### WORK TASK
Find the lines holding the string "University" in the data, then copy all of them.

Difference listings
======

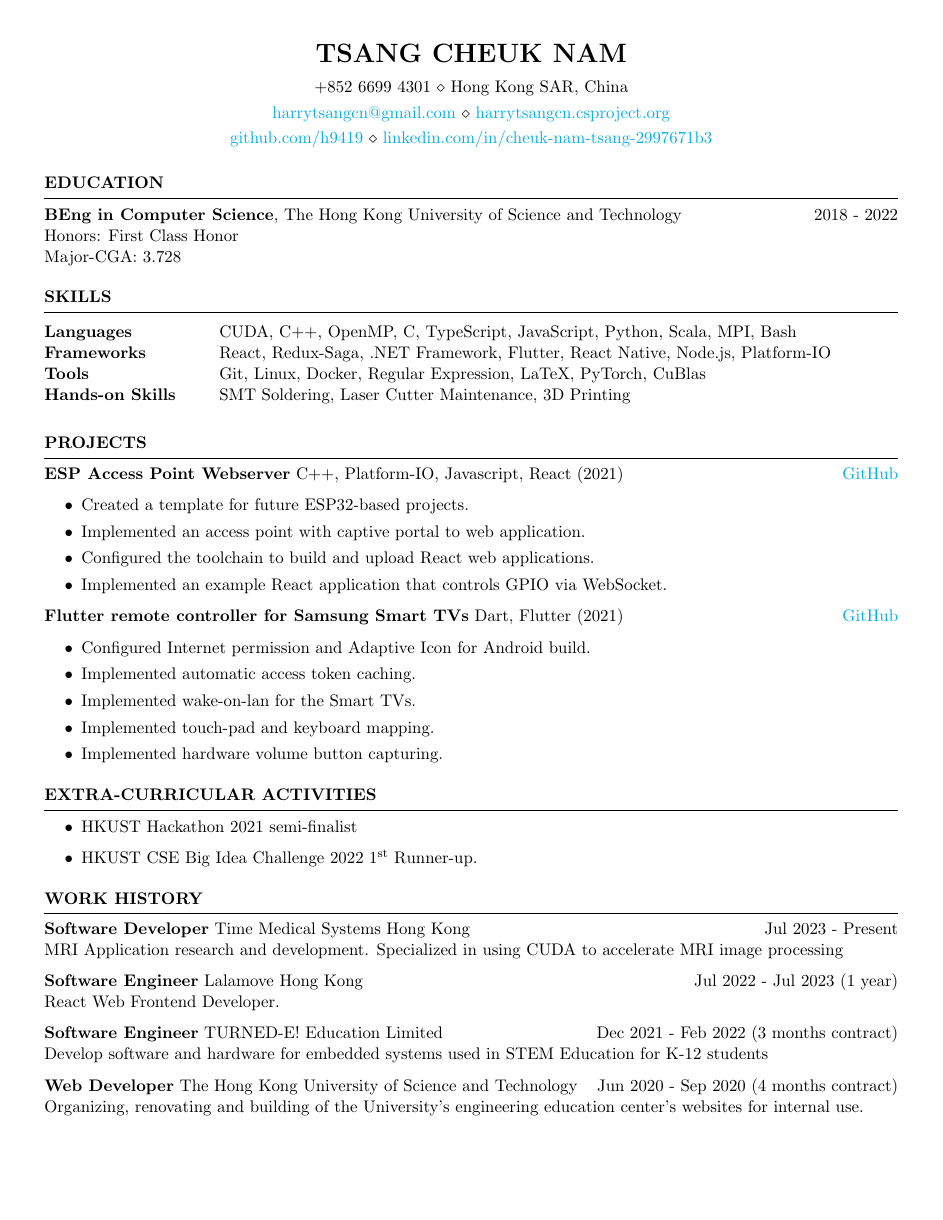
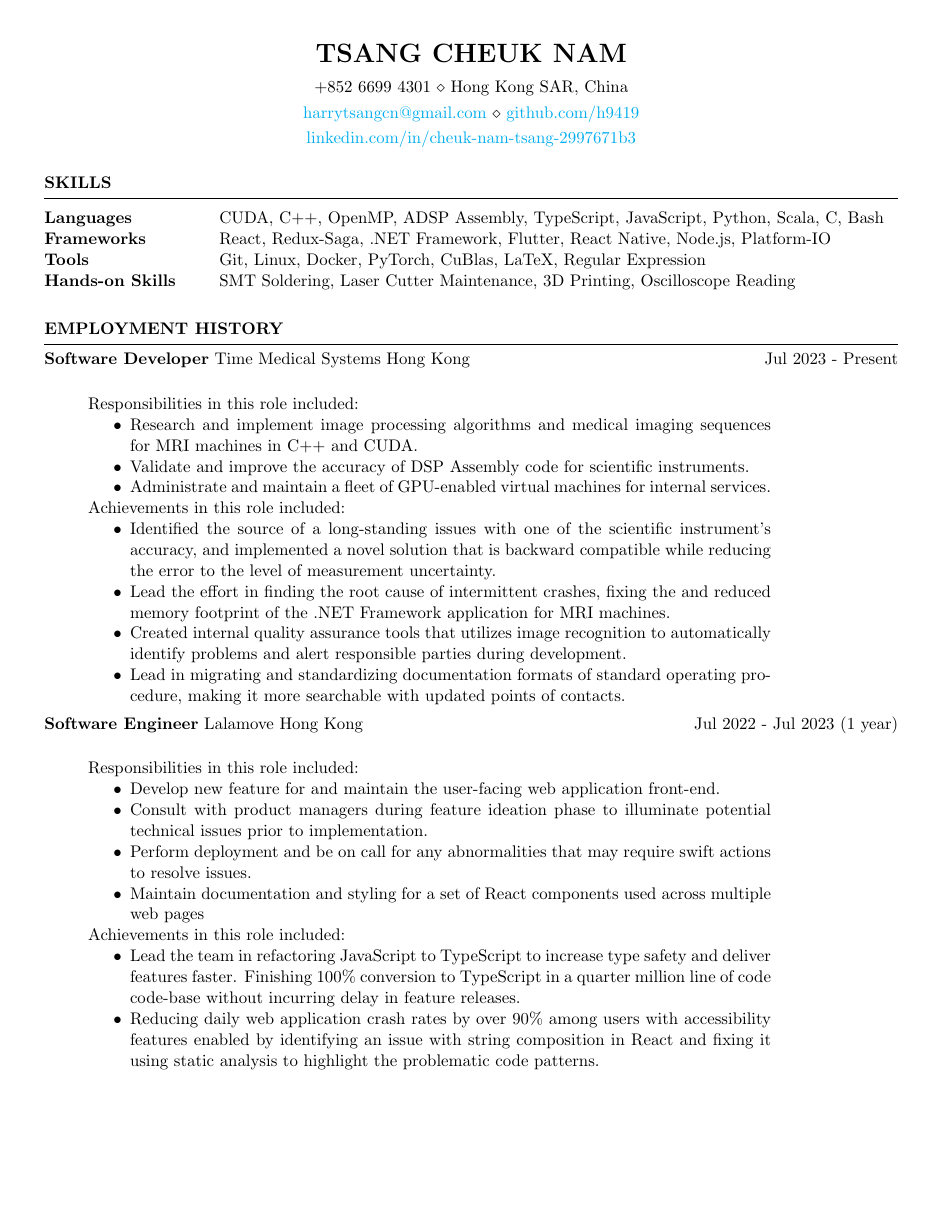
Before and after one commit to h9419/Resume-Tsang-Cheuk-Nam, a LaTeX CV (resume.tex): the whole page before the commit and page 1 of 2 after it. Compiled offline with pdfLaTeX.

Commit message:
Update resume.tex

```diff
--- a/resume.tex
+++ b/resume.tex
@@ -3,88 +3,62 @@
 \usepackage[left=0.4 in,top=0.4in,right=0.4 in,bottom=0.4in]{geometry} % Document margins
 \newcommand{\tab}[1]{\hspace{.2667\textwidth}\rlap{#1}}
 \newcommand{\itab}[1]{\hspace{0em}\rlap{#1}}
+
 \name{Tsang Cheuk Nam} % Your name
 % You can merge both of these into a single line, if you do not have a website.
-\address{\href{mailto:harrytsangcn@gmail.com}{harrytsangcn@gmail.com} \\ \href{https://harrytsangcn.csproject.org/}{harrytsangcn.csproject.org}}  %
-\address{\href{https://github.com/h9419}{github.com/h9419} \\ \href{https://linkedin.com/in/cheuk-nam-tsang-2997671b3}{linkedin.com/in/cheuk-nam-tsang-2997671b3}}
+% \address{\href{mailto:harrytsangcn@gmail.com}{harrytsangcn@gmail.com} \\ \href{https://harrytsangcn.csproject.org/}{harrytsangcn.csproject.org}}
+% \address{\href{https://github.com/h9419}{github.com/h9419} \\ \href{https://linkedin.com/in/cheuk-nam-tsang-2997671b3}{linkedin.com/in/cheuk-nam-tsang-2997671b3}}
+\address{\href{mailto:harrytsangcn@gmail.com}{harrytsangcn@gmail.com} \\ \href{https://github.com/h9419}{github.com/h9419}}
+\address{\href{https://linkedin.com/in/cheuk-nam-tsang-2997671b3}{linkedin.com/in/cheuk-nam-tsang-2997671b3}}
 \address{+852 6699 4301 \\ Hong Kong SAR, China}
 
 \begin{document}
-
-%----------------------------------------------------------------------------------------
-%----------------------------------------------------------------------------------------
-%	EDUCATION SECTION
-%----------------------------------------------------------------------------------------
-
-\begin{rSection}{Education}
-
-    {\bf BEng in Computer Science}, The Hong Kong University of Science and Technology \hfill {2018 - 2022}\\
-    Honors: First Class Honor\\
-    Major-CGA: 3.728
-    % Graduated: 2022
-
-    %Minor in Linguistics \smallskip \\
-    %Member of Eta Kappa Nu \\
-    %Member of Upsilon Pi Epsilon \\
-
-
-\end{rSection}
 
 %----------------------------------------------------------------------------------------
 % TECHINICAL STRENGTHS
 %----------------------------------------------------------------------------------------
 \begin{rSection}{SKILLS}
     \begin{tabular}{ @{} >{\bfseries}l @{\hspace{6ex}} l }
-        Languages       & CUDA, C++, OpenMP, C#, TypeScript, JavaScript, Python, Scala, MPI, Bash       \\
-        Frameworks      & React, Redux-Saga, .NET Framework, Flutter, React Native, Node.js, Platform-IO \\
-        Tools           & Git, Linux, Docker, Regular Expression, LaTeX, PyTorch, CuBlas \\
-        Hands-on Skills & SMT Soldering, Laser Cutter Maintenance, 3D Printing
+        Languages       & CUDA, C++, OpenMP, ADSP Assembly, TypeScript, JavaScript, Python, Scala, C#, Bash \\
+        Frameworks      & React, Redux-Saga, .NET Framework, Flutter, React Native, Node.js, Platform-IO    \\
+        Tools           & Git, Linux, Docker, PyTorch, CuBlas, LaTeX, Regular Expression                    \\
+        Hands-on Skills & SMT Soldering, Laser Cutter Maintenance, 3D Printing, Oscilloscope Reading
         \\
     \end{tabular}\\
 \end{rSection}
-
-
+% %----------------------------------------------------------------------------------------
+% % Projects
+% %----------------------------------------------------------------------------------------
+% \begin{rSection}{PROJECTS}
+%     \vspace{-1.25em}
+%     \item \textbf{ESP Access Point Webserver} {C++, Platform-IO, Javascript, React (2021)} \hfill \href{https://github.com/h9419/ESP_AP_Webserver}{GitHub}
+%     \begin{itemize}
+%         \itemsep -3pt {}
+%         \item Created a template for future ESP32-based projects.
+%         \item Implemented an access point with captive portal to web application.
+%         \item Configured the toolchain to build and upload React web applications.
+%         \item Implemented an example React application that controls GPIO via WebSocket.
+%     \end{itemize}
+%     \item \textbf{Flutter remote controller for Samsung Smart TVs} {Dart, Flutter (2021)} \hfill \href{https://github.com/h9419/flutter_samsung_remote}{GitHub}
+%     \begin{itemize}
+%         \itemsep -3pt {}
+%         \item Configured Internet permission and Adaptive Icon for Android build.
+%         \item Implemented automatic access token caching.
+%         \item Implemented wake-on-lan for the Smart TVs.
+%         \item Implemented touch-pad and keyboard mapping.
+%         \item Implemented hardware volume button capturing.
+%     \end{itemize}
+%     % \item \textbf{Project 3} {Language 1, Framework 1, Database, Language 2, Framework 2, DevOps Tooling} \hfill \href{www.github.com/GITHUBURL}{GitHub}
+%     % \begin{itemize}
+%     %     \itemsep -3pt {}
+%     %     \item Created a XYZ feature to accomplish ABC.
+%     %     \item Retrieved data from XYZ to for ABC.
+%     %     \item Implemented XYZ library for ABC.
+%     %     \item Utilized XYZ that increased A by B\%.
+%     % \end{itemize}
+% \end{rSection}
 
 %----------------------------------------------------------------------------------------
-% Projects
-%----------------------------------------------------------------------------------------
-\begin{rSection}{PROJECTS}
-    \vspace{-1.25em}
-    \item \textbf{ESP Access Point Webserver} {C++, Platform-IO, Javascript, React (2021)} \hfill \href{https://github.com/h9419/ESP_AP_Webserver}{GitHub}
-    \begin{itemize}
-        \itemsep -3pt {}
-        \item Created a template for future ESP32-based projects.
-        \item Implemented an access point with captive portal to web application.
-        \item Configured the toolchain to build and upload React web applications.
-        \item Implemented an example React application that controls GPIO via WebSocket.
-    \end{itemize}
-    \item \textbf{Flutter remote controller for Samsung Smart TVs} {Dart, Flutter (2021)} \hfill \href{https://github.com/h9419/flutter_samsung_remote}{GitHub}
-    \begin{itemize}
-        \itemsep -3pt {}
-        \item Configured Internet permission and Adaptive Icon for Android build.
-        \item Implemented automatic access token caching.
-        \item Implemented wake-on-lan for the Smart TVs.
-        \item Implemented touch-pad and keyboard mapping.
-        \item Implemented hardware volume button capturing.
-    \end{itemize}
-    % \item \textbf{Project 3} {Language 1, Framework 1, Database, Language 2, Framework 2, DevOps Tooling} \hfill \href{www.github.com/GITHUBURL}{GitHub}
-    % \begin{itemize}
-    %     \itemsep -3pt {}
-    %     \item Created a XYZ feature to accomplish ABC.
-    %     \item Retrieved data from XYZ to for ABC.
-    %     \item Implemented XYZ library for ABC.
-    %     \item Utilized XYZ that increased A by B\%.
-    % \end{itemize}
-\end{rSection}
-
-%----------------------------------------------------------------------------------------
-\begin{rSection}{Extra-Curricular Activities}
-    \begin{itemize}
-        \item 	HKUST Hackathon 2021 semi-finalist
-        \item	HKUST CSE Big Idea Challenge 2022 1\textsuperscript{st} Runner-up.
-    \end{itemize}
-\end{rSection}
-
 %------------------------
 % Use this more detailed section if you have Relevant work experience
 % keep your resume to 1 page, if you need to remove a project to display relevant experience
@@ -112,15 +86,47 @@
 
 % \end{rSection}
 
-\begin{rSection}{Work History}
+\begin{rSection}{Employment History}
     \vspace{-1.25em}
-    \item \textbf{Software Developer} {Time Medical Systems Hong Kong} \hfill Jul 2023 - Present \\
-    MRI Application research and development. Specialized in using CUDA to accelerate MRI image processing
+    \item \textbf{Software Developer} {Time Medical Systems Hong Kong}
+    \hfill Jul 2023 - Present\\
+
+    \hspace*{1cm}%
+    \begin{minipage}{.8\textwidth}%
+        Responsibilities in this role included:
+        \begin{itemize}
+            \item Research and implement image processing algorithms and medical imaging sequences for MRI machines in C++ and CUDA.
+            \item Validate and improve the accuracy of DSP Assembly code for scientific instruments.
+            \item Administrate and maintain a fleet of GPU-enabled virtual machines for internal services.
+        \end{itemize}
+
+        Achievements in this role included:
+        \begin{itemize}
+            \item Identified the source of a long-standing issues with one of the scientific instrument's accuracy, and implemented a novel solution that is backward compatible while reducing the error to the level of measurement uncertainty.
+            \item Lead the effort in finding the root cause of intermittent crashes, fixing the and reduced memory footprint of the .NET Framework application for MRI machines.
+            \item Created internal quality assurance tools that utilizes image recognition to automatically identify problems and alert responsible parties during development.
+            \item Lead in migrating and standardizing documentation formats of standard operating procedure, making it more searchable with updated points of contacts.
+        \end{itemize}
+    \end{minipage}%
+
     \item \textbf{Software Engineer} {Lalamove Hong Kong} \hfill Jul 2022 - Jul 2023 (1 year)\\
-    React Web Frontend Developer.
+
+    \hspace*{1cm}%
+    \begin{minipage}{.8\textwidth}%
+
+        Responsibilities in this role included:
+        \begin{itemize}
+            \item Develop new feature for and maintain the user-facing web application front-end.
+            \item Consult with product managers during feature ideation phase to illuminate potential technical issues prior to implementation.
+            \item Perform deployment and be on call for any abnormalities that may require swift actions to resolve issues.
+            \item Maintain documentation and styling for a set of React components used across multiple web pages
+        \end{itemize}
+
+        Achievements in this role included:
+        \begin{itemize}
+            \item Lead the team in refactoring JavaScript to TypeScript to increase type safety and deliver features faster. Finishing 100\% conversion to TypeScript in a quarter million line of code code-base without incurring delay in feature releases.
+            \item Reducing daily web application crash rates by over 90\% among users with accessibility features enabled by identifying an issue with string composition in React and fixing it using static analysis to highlight the problematic code patterns.
+        \end{itemize}
+    \end{minipage}%
+    \clearpage
     \item \textbf{Software Engineer} {TURNED-E! Education Limited} \hfill Dec 2021 - Feb 2022 (3 months contract) \\
-    Develop software and hardware for embedded systems used in STEM Education for K-12 students
-    % \item \textbf{Software Engineer} {DearFans} \hfill Dec 2020 - Jan 2021 (2 months) \\
-    % Full stack developer to develop the company's website and mobile app from the ground up using React.js and Flutter.
-    \item \textbf{Web Developer} {The Hong Kong University of Science and Technology} \hfill Jun 2020 - Sep 2020 (4 months contract) \\
-    Organizing, renovating and building of the University's engineering education center's websites for internal use.
```
Also changed, not shown: resume.tex (74 more changed lines).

======

### RESPONSE
-    {\bf BEng in Computer Science}, The Hong Kong University of Science and Technology \hfill {2018 - 2022}\\
-    \item \textbf{Web Developer} {The Hong Kong University of Science and Technology} \hfill Jun 2020 - Sep 2020 (4 months contract) \\
-    Organizing, renovating and building of the University's engineering education center's websites for internal use.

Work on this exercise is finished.